◆ WORK TO COMPLETE
Among the entries, find each line that includes the string "output" and list it.

◆ Stored items from a collection

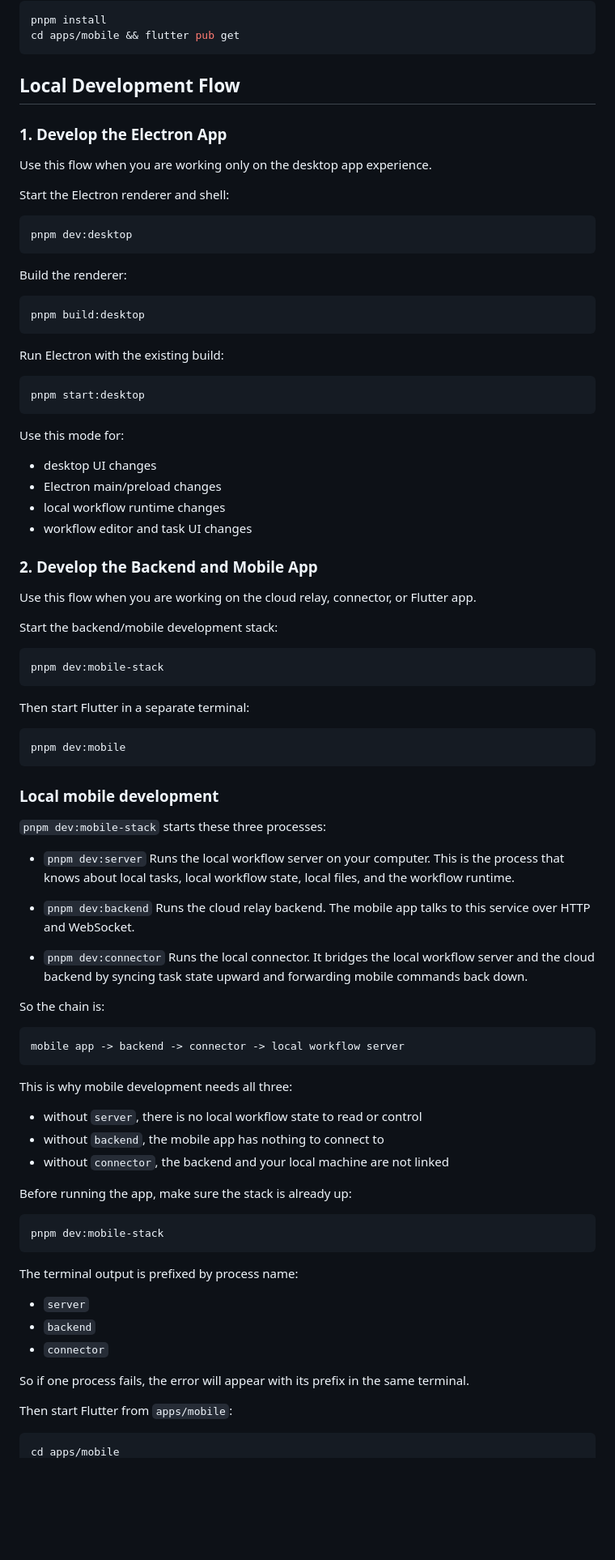
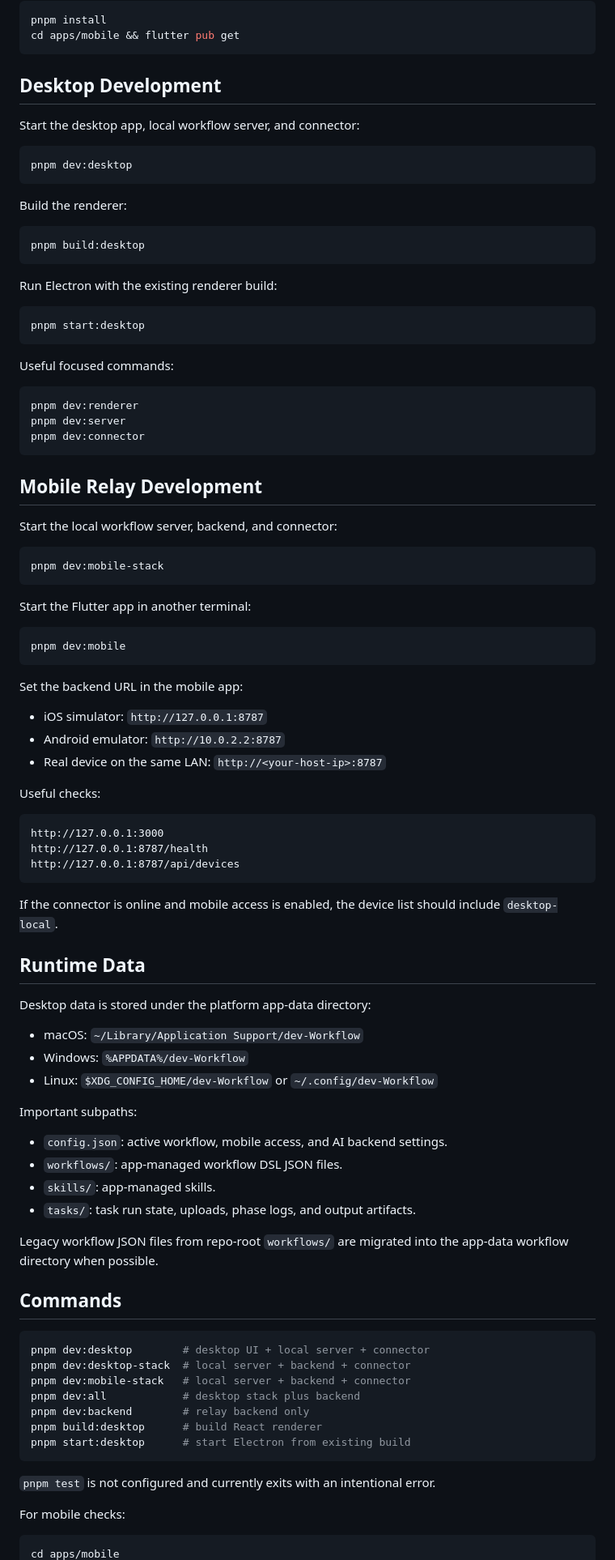
Before and after one commit to hileix/dev-workflow, a Markdown page: README.md, the part around one of its changes. Shown at 81% size. GitHub-like rendering; blank space fills up the shorter version.

Commit message:
refactor: update README for clarity and structure, enhance desktop app description

````diff
--- a/README.md
+++ b/README.md
@@ -48,13 +72,9 @@ pnpm install
 cd apps/mobile && flutter pub get
 ```
 
-## Local Development Flow
+## Desktop Development
 
-### 1. Develop the Electron App
-
-Use this flow when you are working only on the desktop app experience.
-
-Start the Electron renderer and shell:
+Start the desktop app, local workflow server, and connector:
 
 ```bash
 pnpm dev:desktop
@@ -66,75 +86,82 @@ Build the renderer:
 pnpm build:desktop
 ```
 
-Run Electron with the existing build:
+Run Electron with the existing renderer build:
 
 ```bash
 pnpm start:desktop
 ```
 
-Use this mode for:
+Useful focused commands:
 
-- desktop UI changes
-- Electron main/preload changes
-- local workflow runtime changes
-- workflow editor and task UI changes
+```bash
+pnpm dev:renderer
+pnpm dev:server
+pnpm dev:connector
+```
 
-### 2. Develop the Backend and Mobile App
+## Mobile Relay Development
 
-Use this flow when you are working on the cloud relay, connector, or Flutter app.
-
-Start the backend/mobile development stack:
+Start the local workflow server, backend, and connector:
 
 ```bash
 pnpm dev:mobile-stack
 ```
 
-Then start Flutter in a separate terminal:
+Start the Flutter app in another terminal:
 
 ```bash
 pnpm dev:mobile
 ```
 
-### Local mobile development
+Set the backend URL in the mobile app:
 
-`pnpm dev:mobile-stack` starts these three processes:
+- iOS simulator: `http://127.0.0.1:8787`
+- Android emulator: `http://10.0.2.2:8787`
+- Real device on the same LAN: `http://<your-host-ip>:8787`
 
-- `pnpm dev:server`
-  Runs the local workflow server on your computer. This is the process that knows about local tasks, local workflow state, local files, and the workflow runtime.
-
-- `pnpm dev:backend`
-  Runs the cloud relay backend. The mobile app talks to this service over HTTP and WebSocket.
-
-- `pnpm dev:connector`
-  Runs the local connector. It bridges the local workflow server and the cloud backend by syncing task state upward and forwarding mobile commands back down.
-
-So the chain is:
+Useful checks:
 
 ```txt
-mobile app -> backend -> connector -> local workflow server
+http://127.0.0.1:3000
+http://127.0.0.1:8787/health
+http://127.0.0.1:8787/api/devices
 ```
 
-This is why mobile development needs all three:
+If the connector is online and mobile access is enabled, the device list should include `desktop-local`.
 
-- without `server`, there is no local workflow state to read or control
-- without `backend`, the mobile app has nothing to connect to
-- without `connector`, the backend and your local machine are not linked
+## Runtime Data
 
-Before running the app, make sure the stack is already up:
+Desktop data is stored under the platform app-data directory:
+
+- macOS: `~/Library/Application Support/dev-Workflow`
+- Windows: `%APPDATA%/dev-Workflow`
+- Linux: `$XDG_CONFIG_HOME/dev-Workflow` or `~/.config/dev-Workflow`
+
+Important subpaths:
+
+- `config.json`: active workflow, mobile access, and AI backend settings.
+- `workflows/`: app-managed workflow DSL JSON files.
+- `skills/`: app-managed skills.
+- `tasks/`: task run state, uploads, phase logs, and output artifacts.
+
+Legacy workflow JSON files from repo-root `workflows/` are migrated into the app-data workflow directory when possible.
+
+## Commands
 
 ```bash
-pnpm dev:mobile-stack
+pnpm dev:desktop        # desktop UI + local server + connector
+pnpm dev:desktop-stack  # local server + backend + connector
+pnpm dev:mobile-stack   # local server + backend + connector
+pnpm dev:all            # desktop stack plus backend
+pnpm dev:backend        # relay backend only
+pnpm build:desktop      # build React renderer
+pnpm start:desktop      # start Electron from existing build
 ```
 
-The terminal output is prefixed by process name:
+`pnpm test` is not configured and currently exits with an intentional error.
 
-- `server`
-- `backend`
-- `connector`
-
-So if one process fails, the error will appear with its prefix in the same terminal.
-
-Then start Flutter from `apps/mobile`:
+For mobile checks:
 
 ```bash
 cd apps/mobile
````
Also changed, not shown: other parts of README.md (+51 -337 lines).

◆ REPLY
+- `tasks/`: task run state, uploads, phase logs, and output artifacts.
-The terminal output is prefixed by process name:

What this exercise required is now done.